Data for analysis

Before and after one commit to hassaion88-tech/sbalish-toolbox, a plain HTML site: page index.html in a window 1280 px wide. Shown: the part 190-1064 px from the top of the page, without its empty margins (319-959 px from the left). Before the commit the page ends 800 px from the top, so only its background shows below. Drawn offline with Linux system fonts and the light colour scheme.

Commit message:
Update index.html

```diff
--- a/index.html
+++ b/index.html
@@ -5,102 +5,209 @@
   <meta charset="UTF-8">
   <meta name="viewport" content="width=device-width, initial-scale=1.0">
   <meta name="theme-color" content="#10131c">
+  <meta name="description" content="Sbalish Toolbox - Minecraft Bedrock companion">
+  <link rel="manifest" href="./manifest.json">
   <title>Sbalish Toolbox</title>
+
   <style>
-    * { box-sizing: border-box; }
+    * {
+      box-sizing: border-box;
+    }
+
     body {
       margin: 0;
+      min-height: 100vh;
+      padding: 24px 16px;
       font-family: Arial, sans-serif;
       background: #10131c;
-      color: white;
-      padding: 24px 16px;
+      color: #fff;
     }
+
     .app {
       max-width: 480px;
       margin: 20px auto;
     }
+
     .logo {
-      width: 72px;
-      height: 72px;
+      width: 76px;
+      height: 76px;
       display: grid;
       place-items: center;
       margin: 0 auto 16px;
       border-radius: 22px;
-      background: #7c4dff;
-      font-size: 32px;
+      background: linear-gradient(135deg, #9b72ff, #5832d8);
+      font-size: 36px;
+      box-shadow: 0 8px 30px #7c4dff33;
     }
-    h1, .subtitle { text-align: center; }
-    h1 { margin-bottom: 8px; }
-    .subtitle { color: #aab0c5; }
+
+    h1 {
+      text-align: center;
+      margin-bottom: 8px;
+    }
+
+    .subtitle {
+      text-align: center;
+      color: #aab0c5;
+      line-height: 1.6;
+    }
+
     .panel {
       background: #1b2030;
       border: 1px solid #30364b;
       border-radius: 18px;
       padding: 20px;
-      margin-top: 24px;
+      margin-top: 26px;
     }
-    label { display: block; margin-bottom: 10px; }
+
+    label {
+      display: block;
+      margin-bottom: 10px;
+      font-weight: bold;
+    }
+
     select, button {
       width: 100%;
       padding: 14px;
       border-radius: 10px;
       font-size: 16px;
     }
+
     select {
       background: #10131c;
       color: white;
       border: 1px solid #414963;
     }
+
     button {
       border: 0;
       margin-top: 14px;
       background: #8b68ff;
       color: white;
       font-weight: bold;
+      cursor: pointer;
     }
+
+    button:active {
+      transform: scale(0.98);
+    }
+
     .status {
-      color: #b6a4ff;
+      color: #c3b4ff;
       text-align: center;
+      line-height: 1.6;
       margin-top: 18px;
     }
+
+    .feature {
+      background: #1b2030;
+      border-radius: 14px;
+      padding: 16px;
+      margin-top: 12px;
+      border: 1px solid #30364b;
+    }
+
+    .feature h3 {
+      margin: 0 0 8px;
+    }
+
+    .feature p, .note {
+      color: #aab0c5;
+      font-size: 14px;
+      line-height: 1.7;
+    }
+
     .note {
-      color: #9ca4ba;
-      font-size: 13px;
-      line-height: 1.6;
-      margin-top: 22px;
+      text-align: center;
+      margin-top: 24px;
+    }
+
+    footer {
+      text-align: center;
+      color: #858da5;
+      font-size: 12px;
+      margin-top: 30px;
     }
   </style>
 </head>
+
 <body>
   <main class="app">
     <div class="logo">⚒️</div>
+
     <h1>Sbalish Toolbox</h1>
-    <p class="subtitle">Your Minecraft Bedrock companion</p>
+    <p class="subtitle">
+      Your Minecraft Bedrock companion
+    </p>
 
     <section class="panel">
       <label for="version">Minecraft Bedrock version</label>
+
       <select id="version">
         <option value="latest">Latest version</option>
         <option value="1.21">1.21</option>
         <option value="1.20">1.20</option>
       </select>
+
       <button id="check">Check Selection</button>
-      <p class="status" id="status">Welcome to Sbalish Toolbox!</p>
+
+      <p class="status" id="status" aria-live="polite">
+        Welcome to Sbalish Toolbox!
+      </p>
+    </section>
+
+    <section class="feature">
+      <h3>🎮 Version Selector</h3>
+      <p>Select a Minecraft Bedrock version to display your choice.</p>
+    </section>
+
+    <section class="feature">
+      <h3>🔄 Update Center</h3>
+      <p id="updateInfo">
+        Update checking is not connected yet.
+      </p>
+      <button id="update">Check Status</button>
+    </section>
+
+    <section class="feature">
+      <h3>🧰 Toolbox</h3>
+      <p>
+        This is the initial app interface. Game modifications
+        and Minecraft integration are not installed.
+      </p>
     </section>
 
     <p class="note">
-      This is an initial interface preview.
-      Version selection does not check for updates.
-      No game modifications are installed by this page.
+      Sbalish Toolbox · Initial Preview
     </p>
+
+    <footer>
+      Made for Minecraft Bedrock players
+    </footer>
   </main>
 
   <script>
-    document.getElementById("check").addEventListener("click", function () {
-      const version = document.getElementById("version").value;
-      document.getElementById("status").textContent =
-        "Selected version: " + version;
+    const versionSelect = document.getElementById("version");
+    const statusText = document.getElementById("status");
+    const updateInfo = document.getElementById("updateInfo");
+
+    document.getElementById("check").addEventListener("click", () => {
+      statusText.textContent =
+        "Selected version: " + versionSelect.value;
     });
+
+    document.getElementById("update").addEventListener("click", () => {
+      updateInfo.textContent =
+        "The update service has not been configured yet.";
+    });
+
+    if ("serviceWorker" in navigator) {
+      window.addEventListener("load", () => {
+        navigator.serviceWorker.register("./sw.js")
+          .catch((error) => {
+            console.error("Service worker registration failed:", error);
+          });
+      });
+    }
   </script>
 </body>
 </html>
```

Your objective
Please give the records again exactly as they are.

Task response
Before and after one commit to hassaion88-tech/sbalish-toolbox, a plain HTML site: page index.html in a window 1280 px wide. Shown: the part 190-1064 px from the top of the page, without its empty margins (319-959 px from the left). Before the commit the page ends 800 px from the top, so only its background shows below. Drawn offline with Linux system fonts and the light colour scheme.

Commit message:
Update index.html

```diff
--- a/index.html
+++ b/index.html
@@ -5,102 +5,209 @@
   <meta charset="UTF-8">
   <meta name="viewport" content="width=device-width, initial-scale=1.0">
   <meta name="theme-color" content="#10131c">
+  <meta name="description" content="Sbalish Toolbox - Minecraft Bedrock companion">
+  <link rel="manifest" href="./manifest.json">
   <title>Sbalish Toolbox</title>
+
   <style>
-    * { box-sizing: border-box; }
+    * {
+      box-sizing: border-box;
+    }
+
     body {
       margin: 0;
+      min-height: 100vh;
+      padding: 24px 16px;
       font-family: Arial, sans-serif;
       background: #10131c;
-      color: white;
-      padding: 24px 16px;
+      color: #fff;
     }
+
     .app {
       max-width: 480px;
       margin: 20px auto;
     }
+
     .logo {
-      width: 72px;
-      height: 72px;
+      width: 76px;
+      height: 76px;
       display: grid;
       place-items: center;
       margin: 0 auto 16px;
       border-radius: 22px;
-      background: #7c4dff;
-      font-size: 32px;
+      background: linear-gradient(135deg, #9b72ff, #5832d8);
+      font-size: 36px;
+      box-shadow: 0 8px 30px #7c4dff33;
     }
-    h1, .subtitle { text-align: center; }
-    h1 { margin-bottom: 8px; }
-    .subtitle { color: #aab0c5; }
+
+    h1 {
+      text-align: center;
+      margin-bottom: 8px;
+    }
+
+    .subtitle {
+      text-align: center;
+      color: #aab0c5;
+      line-height: 1.6;
+    }
+
     .panel {
       background: #1b2030;
       border: 1px solid #30364b;
       border-radius: 18px;
       padding: 20px;
-      margin-top: 24px;
+      margin-top: 26px;
     }
-    label { display: block; margin-bottom: 10px; }
+
+    label {
+      display: block;
+      margin-bottom: 10px;
+      font-weight: bold;
+    }
+
     select, button {
       width: 100%;
       padding: 14px;
       border-radius: 10px;
       font-size: 16px;
     }
+
     select {
       background: #10131c;
       color: white;
       border: 1px solid #414963;
     }
+
     button {
       border: 0;
       margin-top: 14px;
       background: #8b68ff;
       color: white;
       font-weight: bold;
+      cursor: pointer;
     }
+
+    button:active {
+      transform: scale(0.98);
+    }
+
     .status {
-      color: #b6a4ff;
+      color: #c3b4ff;
       text-align: center;
+      line-height: 1.6;
       margin-top: 18px;
     }
+
+    .feature {
+      background: #1b2030;
+      border-radius: 14px;
+      padding: 16px;
+      margin-top: 12px;
+      border: 1px solid #30364b;
+    }
+
+    .feature h3 {
+      margin: 0 0 8px;
+    }
+
+    .feature p, .note {
+      color: #aab0c5;
+      font-size: 14px;
+      line-height: 1.7;
+    }
+
     .note {
-      color: #9ca4ba;
-      font-size: 13px;
-      line-height: 1.6;
-      margin-top: 22px;
+      text-align: center;
+      margin-top: 24px;
+    }
+
+    footer {
+      text-align: center;
+      color: #858da5;
+      font-size: 12px;
+      margin-top: 30px;
     }
   </style>
 </head>
+
 <body>
   <main class="app">
     <div class="logo">⚒️</div>
+
     <h1>Sbalish Toolbox</h1>
-    <p class="subtitle">Your Minecraft Bedrock companion</p>
+    <p class="subtitle">
+      Your Minecraft Bedrock companion
+    </p>
 
     <section class="panel">
       <label for="version">Minecraft Bedrock version</label>
+
       <select id="version">
         <option value="latest">Latest version</option>
         <option value="1.21">1.21</option>
         <option value="1.20">1.20</option>
       </select>
+
       <button id="check">Check Selection</button>
-      <p class="status" id="status">Welcome to Sbalish Toolbox!</p>
+
+      <p class="status" id="status" aria-live="polite">
+        Welcome to Sbalish Toolbox!
+      </p>
+    </section>
+
+    <section class="feature">
+      <h3>🎮 Version Selector</h3>
+      <p>Select a Minecraft Bedrock version to display your choice.</p>
+    </section>
+
+    <section class="feature">
+      <h3>🔄 Update Center</h3>
+      <p id="updateInfo">
+        Update checking is not connected yet.
+      </p>
+      <button id="update">Check Status</button>
+    </section>
+
+    <section class="feature">
+      <h3>🧰 Toolbox</h3>
+      <p>
+        This is the initial app interface. Game modifications
+        and Minecraft integration are not installed.
+      </p>
     </section>
 
     <p class="note">
-      This is an initial interface preview.
-      Version selection does not check for updates.
-      No game modifications are installed by this page.
+      Sbalish Toolbox · Initial Preview
     </p>
+
+    <footer>
+      Made for Minecraft Bedrock players
+    </footer>
   </main>
 
   <script>
-    document.getElementById("check").addEventListener("click", function () {
-      const version = document.getElementById("version").value;
-      document.getElementById("status").textContent =
-        "Selected version: " + version;
+    const versionSelect = document.getElementById("version");
+    const statusText = document.getElementById("status");
+    const updateInfo = document.getElementById("updateInfo");
+
+    document.getElementById("check").addEventListener("click", () => {
+      statusText.textContent =
+        "Selected version: " + versionSelect.value;
     });
+
+    document.getElementById("update").addEventListener("click", () => {
+      updateInfo.textContent =
+        "The update service has not been configured yet.";
+    });
+
+    if ("serviceWorker" in navigator) {
+      window.addEventListener("load", () => {
+        navigator.serviceWorker.register("./sw.js")
+          .catch((error) => {
+            console.error("Service worker registration failed:", error);
+          });
+      });
+    }
   </script>
 </body>
 </html>
```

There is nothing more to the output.